Records contained in a dataset
═══

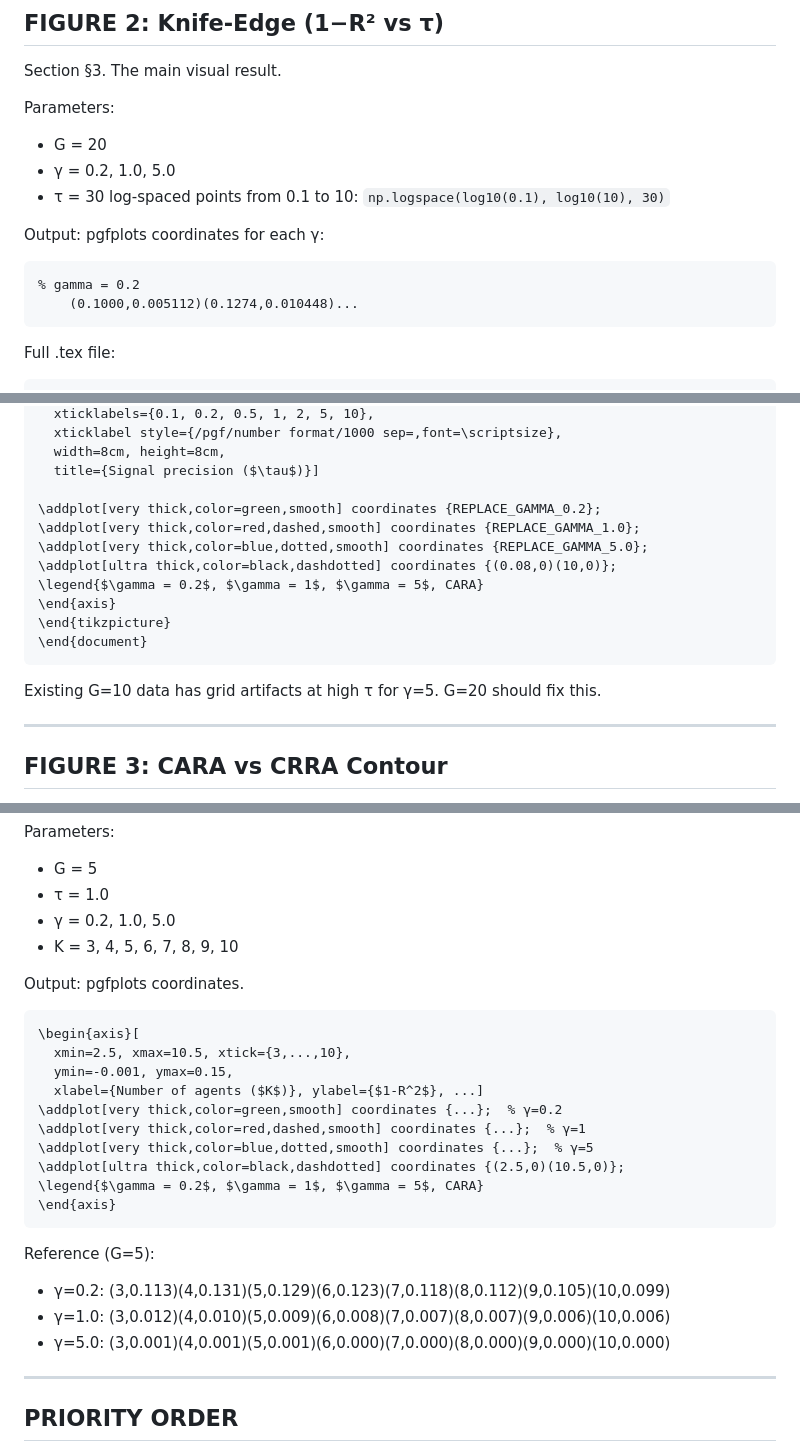
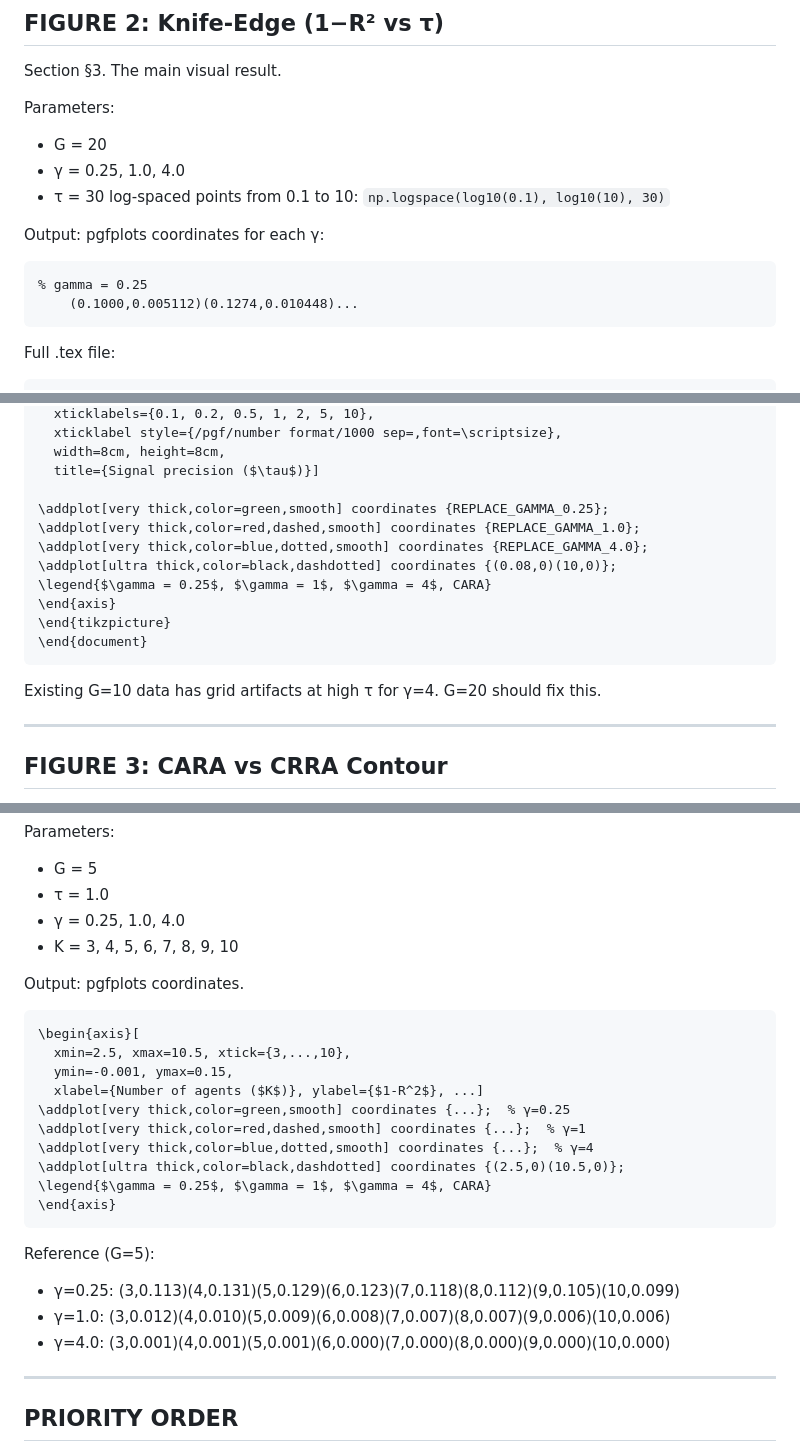
Before and after one commit to mhpbreugem/REZN, a Markdown page: FIGURES_SPEC.md, 3 parts joined by grey strips. Rendered like a GitHub page.

Commit message:
Update figure parameters: gamma = 0.25, 1, 4 (was 0.2, 1, 5)

````diff
--- a/FIGURES_SPEC.md
+++ b/FIGURES_SPEC.md
@@ -77,12 +77,12 @@ Section §3. The main visual result.
 
 Parameters:
 - G = 20
-- γ = 0.2, 1.0, 5.0
+- γ = 0.25, 1.0, 4.0
 - τ = 30 log-spaced points from 0.1 to 10: `np.logspace(log10(0.1), log10(10), 30)`
 
 Output: pgfplots coordinates for each γ:
 ```
-% gamma = 0.2
+% gamma = 0.25
     (0.1000,0.005112)(0.1274,0.010448)...
 ```
 
@@ -108,17 +108,17 @@ Full .tex file:
   width=8cm, height=8cm,
   title={Signal precision ($\tau$)}]
 
-\addplot[very thick,color=green,smooth] coordinates {REPLACE_GAMMA_0.2};
+\addplot[very thick,color=green,smooth] coordinates {REPLACE_GAMMA_0.25};
 \addplot[very thick,color=red,dashed,smooth] coordinates {REPLACE_GAMMA_1.0};
-\addplot[very thick,color=blue,dotted,smooth] coordinates {REPLACE_GAMMA_5.0};
+\addplot[very thick,color=blue,dotted,smooth] coordinates {REPLACE_GAMMA_4.0};
 \addplot[ultra thick,color=black,dashdotted] coordinates {(0.08,0)(10,0)};
-\legend{$\gamma = 0.2$, $\gamma = 1$, $\gamma = 5$, CARA}
+\legend{$\gamma = 0.25$, $\gamma = 1$, $\gamma = 4$, CARA}
 \end{axis}
 \end{tikzpicture}
 \end{document}
 ```
 
-Existing G=10 data has grid artifacts at high τ for γ=5. G=20 should fix this.
+Existing G=10 data has grid artifacts at high τ for γ=4. G=20 should fix this.
 
 ---
 
@@ -317,7 +317,7 @@ For γ=1 (log): closed form p = mean(μ_k), no brentq.
 Parameters:
 - G = 5
 - τ = 1.0
-- γ = 0.2, 1.0, 5.0
+- γ = 0.25, 1.0, 4.0
 - K = 3, 4, 5, 6, 7, 8, 9, 10
 
 Output: pgfplots coordinates.
@@ -326,18 +326,18 @@ Output: pgfplots coordinates.
   xmin=2.5, xmax=10.5, xtick={3,...,10},
   ymin=-0.001, ymax=0.15,
   xlabel={Number of agents ($K$)}, ylabel={$1-R^2$}, ...]
-\addplot[very thick,color=green,smooth] coordinates {...};  % γ=0.2
+\addplot[very thick,color=green,smooth] coordinates {...};  % γ=0.25
 \addplot[very thick,color=red,dashed,smooth] coordinates {...};  % γ=1
-\addplot[very thick,color=blue,dotted,smooth] coordinates {...};  % γ=5
+\addplot[very thick,color=blue,dotted,smooth] coordinates {...};  % γ=4
 \addplot[ultra thick,color=black,dashdotted] coordinates {(2.5,0)(10.5,0)};
-\legend{$\gamma = 0.2$, $\gamma = 1$, $\gamma = 5$, CARA}
+\legend{$\gamma = 0.25$, $\gamma = 1$, $\gamma = 4$, CARA}
 \end{axis}
 ```
 
 Reference (G=5):
-- γ=0.2: (3,0.113)(4,0.131)(5,0.129)(6,0.123)(7,0.118)(8,0.112)(9,0.105)(10,0.099)
+- γ=0.25: (3,0.113)(4,0.131)(5,0.129)(6,0.123)(7,0.118)(8,0.112)(9,0.105)(10,0.099)
 - γ=1.0: (3,0.012)(4,0.010)(5,0.009)(6,0.008)(7,0.007)(8,0.007)(9,0.006)(10,0.006)
-- γ=5.0: (3,0.001)(4,0.001)(5,0.001)(6,0.000)(7,0.000)(8,0.000)(9,0.000)(10,0.000)
+- γ=4.0: (3,0.001)(4,0.001)(5,0.001)(6,0.000)(7,0.000)(8,0.000)(9,0.000)(10,0.000)
 
 ---
 
````
Also changed, not shown: other parts of FIGURES_SPEC.md (+2 -2 lines), theory.md (+6 -6 lines).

═══

State how many lines of the records contain the string "pgfplots". The number is the whole answer.

3